"Extravagance of desire is the fundamental cause which has led the world into its present predicament…..Humanity must stop indulging the desire for material possessions and personal gain and move instead towards spiritual awareness. Simply Serve Nature and All is Well" Masanobu Fukuoka
It was the time before the television and a time of innocence. My mother would send us outdoors with neighbourhood children on the block where we played in the fields behind our house. A row of willow trees stood along the North side of our front and side and backyard and there was a field beyond that as well. Across the street was a gravel road and ditches.
The grass was a deep green and the lawn was soft to walk on. It was in the fields with other children where we learned to love the natural world and delighted in the wonders of nature. My sister and her friend Kelly would collect tadpoles and frogs and Daddy long legs. There were so many monarch butterflies, magnificently large with dramatic bright orange and black colouring. We were enthralled by the bright yellow colour of the dandelion and even more with the seed heads which we loved to blow after making a wish. There were so many dragonflies and really I don't even remember mosquitos then…not like now. We played "hide and seek" and "it" and "statues" on the fields then down on our knees searching for the four leaved clover. At night, the crickets song intermingled with the croaks of frogs
I don't need any studies to tell me that the natural world has changed dramatically in and around Winnipeg during the last few decades. It is with a growing horror that I notice the lack of tadpoles, frogs, crickets, Monarch butterflies and robins on my own property and in the park behind it. And the ditches around Winnipeg are mostly devoid of cattails and normal marsh vegetation.
But most alarming is the blindness most people have for this loss.
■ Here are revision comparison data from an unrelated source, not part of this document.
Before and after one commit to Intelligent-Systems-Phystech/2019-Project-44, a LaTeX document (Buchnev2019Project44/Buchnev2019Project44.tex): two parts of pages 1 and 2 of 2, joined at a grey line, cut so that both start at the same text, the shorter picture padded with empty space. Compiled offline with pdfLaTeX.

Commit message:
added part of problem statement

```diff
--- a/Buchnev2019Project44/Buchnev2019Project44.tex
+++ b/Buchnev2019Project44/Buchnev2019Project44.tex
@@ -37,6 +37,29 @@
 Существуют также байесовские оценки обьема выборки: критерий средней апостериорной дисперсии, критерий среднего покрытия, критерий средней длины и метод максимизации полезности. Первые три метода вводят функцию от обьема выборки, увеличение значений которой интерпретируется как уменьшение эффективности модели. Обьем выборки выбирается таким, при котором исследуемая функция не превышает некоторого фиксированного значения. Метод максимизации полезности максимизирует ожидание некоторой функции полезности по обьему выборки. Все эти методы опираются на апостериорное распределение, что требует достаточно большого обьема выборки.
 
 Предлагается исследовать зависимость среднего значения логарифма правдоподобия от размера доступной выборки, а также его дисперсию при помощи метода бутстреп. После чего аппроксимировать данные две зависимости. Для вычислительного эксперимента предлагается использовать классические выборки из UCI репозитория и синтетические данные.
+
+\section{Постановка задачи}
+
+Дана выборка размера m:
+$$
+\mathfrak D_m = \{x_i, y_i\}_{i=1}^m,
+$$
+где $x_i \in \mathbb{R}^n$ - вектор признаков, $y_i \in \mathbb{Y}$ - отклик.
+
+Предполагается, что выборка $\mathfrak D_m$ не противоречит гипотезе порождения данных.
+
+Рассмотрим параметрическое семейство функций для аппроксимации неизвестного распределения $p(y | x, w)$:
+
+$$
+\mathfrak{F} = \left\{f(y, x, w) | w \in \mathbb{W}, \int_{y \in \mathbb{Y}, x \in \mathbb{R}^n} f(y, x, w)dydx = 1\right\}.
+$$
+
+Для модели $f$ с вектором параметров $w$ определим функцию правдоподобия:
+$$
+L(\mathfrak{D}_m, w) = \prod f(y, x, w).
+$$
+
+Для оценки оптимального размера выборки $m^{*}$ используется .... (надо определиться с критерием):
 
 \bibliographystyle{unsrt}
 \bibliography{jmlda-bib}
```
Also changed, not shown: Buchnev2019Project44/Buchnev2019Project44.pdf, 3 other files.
I believe these changes are "the canary in the coal mine". These changes are the harbingers of ecological disaster. And we need to take notice and yet most people I talk to about this seem unconcerned. It was then I realized how much we need to learn and to appreciate what we have. If we do value and treasure what nature offers then we have a chance to save what is left and in the end save ourselves.
So join me in this pursuit of knowledge, appreciation and gratitude
Manitoba is where I was born and where I have spent most of the five and one half decades of my life. I lived on the outskirts of the town of Portage La Prairie at a time when tadpoles and frogs inhabited the ditches and ponds, when there were many Monarch butterflies each summer along with dragon flies and grasshoppers. Redwing blackbirds perched the cattails of the ditches. As children we picked dandelions for bouquets and made wishes before blowing dandelion seed heads. We searched clover for lucky four leaves and rolled on the grass…there was no concern of poisonous herbicides. The grass was thick. Wherever we dug…there were earthworms